LISTED RECORDS:
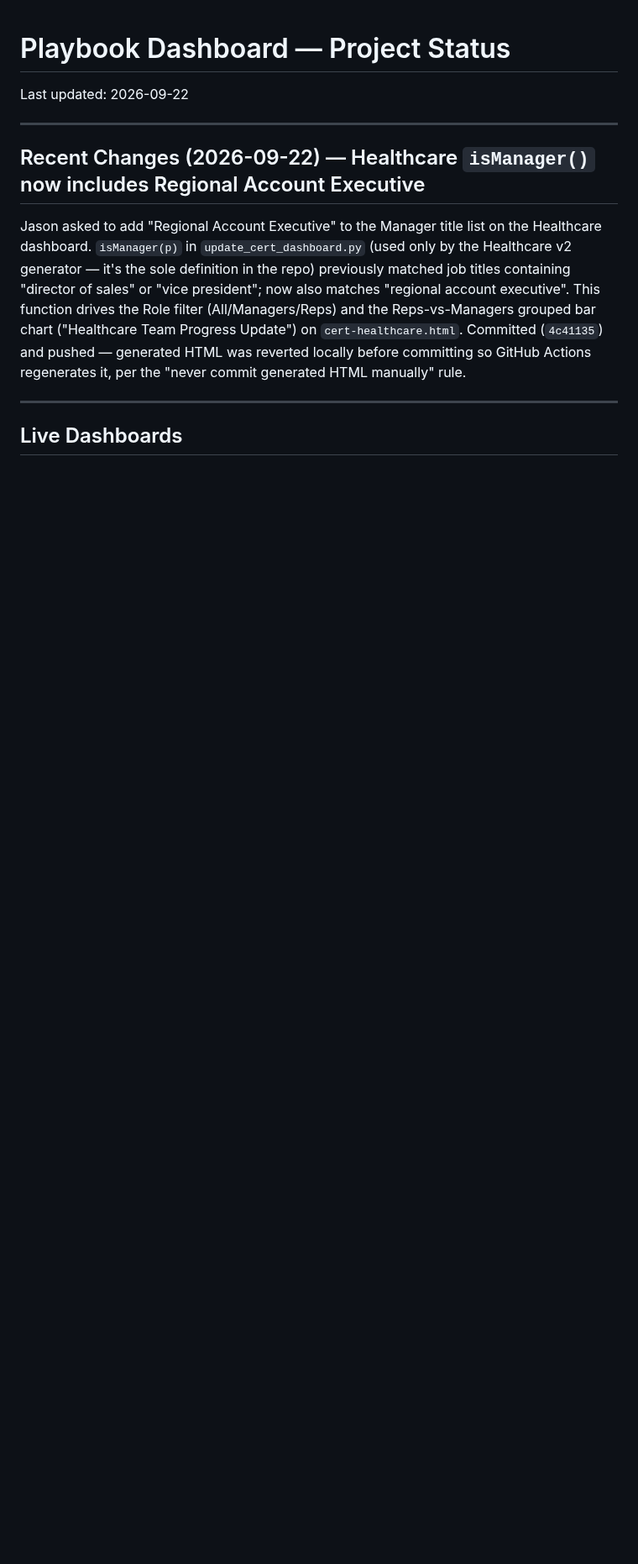
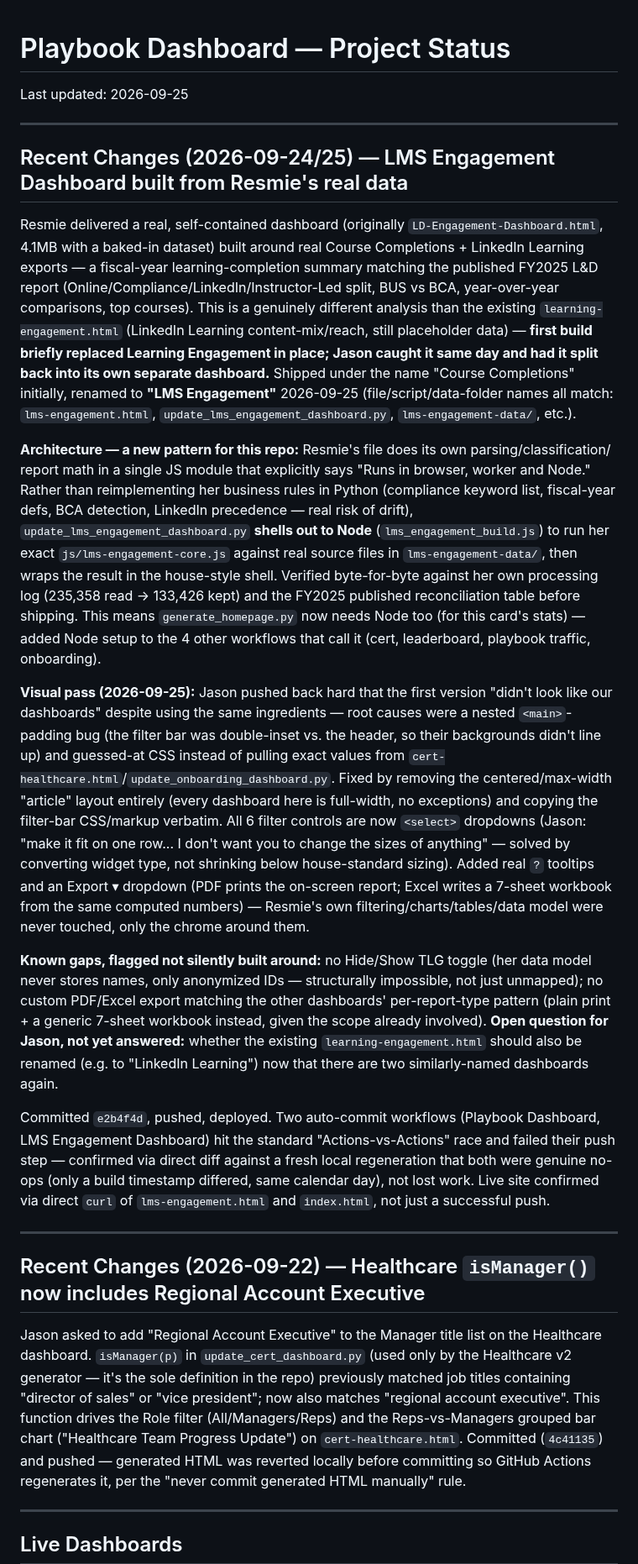
Before and after one commit to jasonackerman1/playbook-dashboard, a Markdown page: PROJECT_STATUS.md, the part around one of its changes. Shown at 84% size. Rendered like a GitHub page; blank space fills up the shorter version.

Commit message:
Log LMS Engagement dashboard build in PROJECT_STATUS.md
Co-Authored-By: Claude Sonnet 5 <noreply@anthropic.com>

```diff
--- a/PROJECT_STATUS.md
+++ b/PROJECT_STATUS.md
@@ -1,6 +1,57 @@
 # Playbook Dashboard — Project Status
 
-Last updated: 2026-09-22
+Last updated: 2026-09-25
+
+---
+
+## Recent Changes (2026-09-24/25) — LMS Engagement Dashboard built from Resmie's real data
+
+Resmie delivered a real, self-contained dashboard (originally `LD-Engagement-Dashboard.html`,
+4.1MB with a baked-in dataset) built around real Course Completions + LinkedIn Learning exports —
+a fiscal-year learning-completion summary matching the published FY2025 L&D report
+(Online/Compliance/LinkedIn/Instructor-Led split, BUS vs BCA, year-over-year comparisons, top
+courses). This is a genuinely different analysis than the existing `learning-engagement.html`
+(LinkedIn Learning content-mix/reach, still placeholder data) — **first build briefly replaced
+Learning Engagement in place; Jason caught it same day and had it split back into its own separate
+dashboard.** Shipped under the name "Course Completions" initially, renamed to **"LMS Engagement"**
+2026-09-25 (file/script/data-folder names all match: `lms-engagement.html`,
+`update_lms_engagement_dashboard.py`, `lms-engagement-data/`, etc.).
+
+**Architecture — a new pattern for this repo:** Resmie's file does its own parsing/classification/
+report math in a single JS module that explicitly says "Runs in browser, worker and Node." Rather
+than reimplementing her business rules in Python (compliance keyword list, fiscal-year defs, BCA
+detection, LinkedIn precedence — real risk of drift), `update_lms_engagement_dashboard.py` **shells
+out to Node** (`lms_engagement_build.js`) to run her exact `js/lms-engagement-core.js` against real
+source files in `lms-engagement-data/`, then wraps the result in the house-style shell. Verified
+byte-for-byte against her own processing log (235,358 read → 133,426 kept) and the FY2025 published
+reconciliation table before shipping. This means `generate_homepage.py` now needs Node too (for this
+card's stats) — added Node setup to the 4 other workflows that call it (cert, leaderboard, playbook
+traffic, onboarding).
+
+**Visual pass (2026-09-25):** Jason pushed back hard that the first version "didn't look like our
+dashboards" despite using the same ingredients — root causes were a nested `<main>`-padding bug
+(the filter bar was double-inset vs. the header, so their backgrounds didn't line up) and guessed-at
+CSS instead of pulling exact values from `cert-healthcare.html`/`update_onboarding_dashboard.py`.
+Fixed by removing the centered/max-width "article" layout entirely (every dashboard here is
+full-width, no exceptions) and copying the filter-bar CSS/markup verbatim. All 6 filter controls
+are now `<select>` dropdowns (Jason: "make it fit on one row... I don't want you to change the sizes
+of anything" — solved by converting widget type, not shrinking below house-standard sizing). Added
+real `?` tooltips and an Export ▾ dropdown (PDF prints the on-screen report; Excel writes a 7-sheet
+workbook from the same computed numbers) — Resmie's own filtering/charts/tables/data model were
+never touched, only the chrome around them.
+
+**Known gaps, flagged not silently built around:** no Hide/Show TLG toggle (her data model never
+stores names, only anonymized IDs — structurally impossible, not just unmapped); no custom
+PDF/Excel export matching the other dashboards' per-report-type pattern (plain print + a generic
+7-sheet workbook instead, given the scope already involved). **Open question for Jason, not yet
+answered:** whether the existing `learning-engagement.html` should also be renamed (e.g. to
+"LinkedIn Learning") now that there are two similarly-named dashboards again.
+
+Committed `e2b4f4d`, pushed, deployed. Two auto-commit workflows (Playbook Dashboard, LMS Engagement
+Dashboard) hit the standard "Actions-vs-Actions" race and failed their push step — confirmed via
+direct diff against a fresh local regeneration that both were genuine no-ops (only a build
+timestamp differed, same calendar day), not lost work. Live site confirmed via direct `curl` of
+`lms-engagement.html` and `index.html`, not just a successful push.
 
 ---
 
```
Also changed, not shown: other parts of PROJECT_STATUS.md (+1 -0 lines).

AIM OF THE TASK: Using the listing, copy every line where the word "Resmie" shows up.

WRITTEN SOLUTION:
+## Recent Changes (2026-09-24/25) — LMS Engagement Dashboard built from Resmie's real data
+Resmie delivered a real, self-contained dashboard (originally `LD-Engagement-Dashboard.html`,
+**Architecture — a new pattern for this repo:** Resmie's file does its own parsing/classification/
+workbook from the same computed numbers) — Resmie's own filtering/charts/tables/data model were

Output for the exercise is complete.